- **GOAL OF THE EXERCISE**: Whenever the string "View" turns up in a line below, that line should be copied.

- **EXCERPTED DATA**:

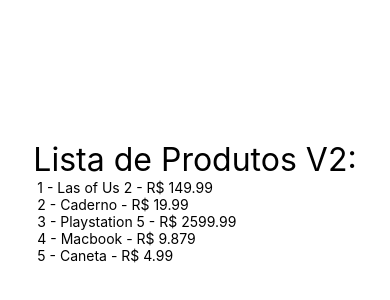
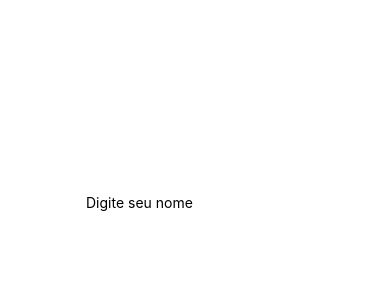
Before and after one commit to vaniamesquita/exerciciosReactNative, a React Native app: screen / in a window 390 px wide. Shown: the part 220-520 px from the top of the page. Built offline with nearby package versions, Linux system fonts and the light colour scheme.

Commit message:
componentes controlados

```diff
--- a/src/App.js
+++ b/src/App.js
@@ -1,7 +1,9 @@
 import React from 'react';
 import {View, StyleSheet} from 'react-native';
-import ListaProdutosV2 from './components/produtos/ListaProdutosV2';
 
+import DigiteSeuNome from './components/DigiteSeuNome';
+
+//import ListaProdutosV2 from './components/produtos/ListaProdutosV2';
 // import UsuarioLogado from './components/UsuarioLogado';
 // import ParImpar from './components/ParImpar';
 // import Familia from './components/relacao/Familia';
@@ -18,10 +20,10 @@
 //componente baseado em função -> funcional
 export default () => (
   <View style={style.App}>
-    <ListaProdutosV2 />
-
+    <DigiteSeuNome />
 
     {/*
+    <ListaProdutosV2 />
     <UsuarioLogado usuario={ {nome: 'Vania', email: 'vania@vania.com' } }/>
     <UsuarioLogado usuario={ {nome: 'Viviane', email: 'vivi@vivi.com' } }/>
     <UsuarioLogado usuario={ {nome: 'Bellinha' } }/>
--- /dev/null
+++ b/src/components/DigiteSeuNome.js
@@ -0,0 +1,20 @@
+import React, {useState} from 'react'
+import { TextInput, View, Text } from 'react-native'
+import Estilo from './estilo'
+
+export default props => {
+    const [nome, setNome] = useState('')
+    return (
+        <View>
+            <Text>{nome}</Text>
+            <TextInput
+            placeholder='Digite seu nome'
+            value={nome}
+            onChangeText={nome => setNome(nome)}
+            />
+        </View>
+    )
+}
+
+//componente controlado = so altera quando o estado altera.
+//ele esta amarrado ao estado
```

- **OUTPUT FOR THIS EXERCISE**:
 import {View, StyleSheet} from 'react-native';
   <View style={style.App}>
+import { TextInput, View, Text } from 'react-native'
+        <View>
+        </View>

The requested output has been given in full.